Click on the orange circles to view photos from the flight
I landed at the Virginia Tech's Blacksburg Airport (BCB) just as a light shower was passing through. I quickly ran inside to take a brief break while the rain passed and when I returned to assist in fueling the raindrops sparkled on the glistening paint of Whiskey Mike's tail.
With a stout wind, scattered showers, and low clouds on the western side of the Blue Ridge Mountains, my best course of action for the next leg of flight would be to stay on the eastern edge and head south toward Asheville, North Carolina
Along with displaying the moving map and real time weather information, Whiskey Mike’s multi-function display screen alerts the pilot to terrain and obstacle hazards. The little red and yellow triangles on the screen in the photo to the right represent obstacles in the area surrounding the helicopter's flight path. The triangles turn red when the height of the obstacle is close to that of the helicopter altitude. An example of this is the cellphone tower shown in the photo below. Most of the obstacles depicted here are on mountain tops so they appear to be above the helicopter when flying in a valley, however, if the helicopter were to get dangerously close to one such tower, there would be an audio alert accompanying the visual depiction to warn the pilot.
Another hazard that pilots must pay careful attention to are wires. Although I never flew lower than 1,000 feet above the ground, in mountainous terrain, I was still careful to watch for wires that could be strung between mountain peaks. Sometimes wires will have red balls placed on them for higher visibility, but this is never something a pilot can count on. In these cases, altitude is a pilot's best friend.

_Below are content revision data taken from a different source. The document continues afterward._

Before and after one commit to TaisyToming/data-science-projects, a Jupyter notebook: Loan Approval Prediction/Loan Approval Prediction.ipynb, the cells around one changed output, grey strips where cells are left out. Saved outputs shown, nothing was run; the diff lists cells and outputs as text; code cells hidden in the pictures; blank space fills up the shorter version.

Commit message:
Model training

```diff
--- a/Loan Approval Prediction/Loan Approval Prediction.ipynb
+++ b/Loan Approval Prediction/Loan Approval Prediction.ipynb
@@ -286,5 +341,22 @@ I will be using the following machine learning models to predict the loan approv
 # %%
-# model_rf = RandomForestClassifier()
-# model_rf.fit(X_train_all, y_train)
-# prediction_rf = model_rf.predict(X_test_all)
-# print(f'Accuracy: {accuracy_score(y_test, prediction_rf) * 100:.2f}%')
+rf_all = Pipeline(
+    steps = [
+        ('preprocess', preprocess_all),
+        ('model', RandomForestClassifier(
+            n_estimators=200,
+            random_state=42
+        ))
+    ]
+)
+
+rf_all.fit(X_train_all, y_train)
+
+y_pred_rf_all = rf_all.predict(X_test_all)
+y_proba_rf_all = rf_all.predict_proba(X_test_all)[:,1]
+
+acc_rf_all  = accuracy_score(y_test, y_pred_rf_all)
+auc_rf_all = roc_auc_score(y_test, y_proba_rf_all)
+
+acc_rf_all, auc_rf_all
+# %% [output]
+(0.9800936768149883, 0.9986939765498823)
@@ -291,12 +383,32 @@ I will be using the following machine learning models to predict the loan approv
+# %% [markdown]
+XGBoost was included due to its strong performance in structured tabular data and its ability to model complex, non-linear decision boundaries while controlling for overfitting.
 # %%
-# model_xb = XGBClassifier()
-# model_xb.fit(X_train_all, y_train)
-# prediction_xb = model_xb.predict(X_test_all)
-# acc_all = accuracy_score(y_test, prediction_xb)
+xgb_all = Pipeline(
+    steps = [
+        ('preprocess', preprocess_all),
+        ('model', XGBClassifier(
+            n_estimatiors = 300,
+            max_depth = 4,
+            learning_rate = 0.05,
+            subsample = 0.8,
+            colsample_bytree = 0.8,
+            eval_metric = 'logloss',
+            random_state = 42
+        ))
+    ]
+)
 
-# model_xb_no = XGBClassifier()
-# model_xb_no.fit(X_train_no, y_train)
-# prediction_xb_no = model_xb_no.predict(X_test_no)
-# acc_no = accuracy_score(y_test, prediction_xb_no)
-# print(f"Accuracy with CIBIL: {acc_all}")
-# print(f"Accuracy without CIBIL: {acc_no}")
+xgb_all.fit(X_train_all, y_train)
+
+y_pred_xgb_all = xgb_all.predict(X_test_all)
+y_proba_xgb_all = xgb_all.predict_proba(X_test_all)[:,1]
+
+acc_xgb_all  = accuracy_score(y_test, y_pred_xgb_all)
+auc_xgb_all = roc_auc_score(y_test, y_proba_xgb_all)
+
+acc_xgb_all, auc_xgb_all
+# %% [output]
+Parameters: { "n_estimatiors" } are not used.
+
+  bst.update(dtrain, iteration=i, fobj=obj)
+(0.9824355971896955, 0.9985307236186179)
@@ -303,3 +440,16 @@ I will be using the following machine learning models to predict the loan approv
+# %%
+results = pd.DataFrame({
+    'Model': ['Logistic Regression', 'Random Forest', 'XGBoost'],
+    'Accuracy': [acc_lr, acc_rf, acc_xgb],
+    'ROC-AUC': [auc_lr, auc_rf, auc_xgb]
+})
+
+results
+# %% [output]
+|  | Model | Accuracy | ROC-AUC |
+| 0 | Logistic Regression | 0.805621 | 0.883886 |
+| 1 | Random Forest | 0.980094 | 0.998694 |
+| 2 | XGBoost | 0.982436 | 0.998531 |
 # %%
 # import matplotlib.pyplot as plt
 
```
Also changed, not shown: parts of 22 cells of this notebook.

Wires are most dangerous for aeromedical pilots when they are taking off and landing in fields, parking lots, or other unimproved landing sites. The photo to the left contains wires that are very difficult to see. This problem is compounded during night conditions which is why LifeFlight of Maine uses Night Vision Goggles or NVGs to enhance the pilots ability to see in the dark.
The Blue Ridge Mountains in Western NC contain some of the highest peaks east of the Mississippi, the highest being Mt. Mitchell at 6,684 ft above sea level, rising about 4,500 ft above the elevation of Asheville, NC. With 35 kt winds blowing out of the west, this leg of the flight was very turbulent, and therefore only a few photos were taken. The wind and terrain also prevented me from flying in a straight line, therefore my flight path zig zagged through valleys and passes, seeking the safest and smoothest ride.
Click on the orange dots to view the photos along this leg of the journey
Actual snapshot of the turbulence caution near Mt Mitchell on the aviation chart.
I arrived in Asheville around 5 pm, and with the aircraft safely parked on the ramp at the AVL airport, I decided to call it a night. Strong winds were forecast to continue throughout the night and die down mid-morning the next day. I tied Whiskey Mike's rotors down and put covers over her pitot tubes, engine intakes, and exhaust. Then I grabbed a cab to the hotel, anticipating a long flight the following day to make it back to Dallas.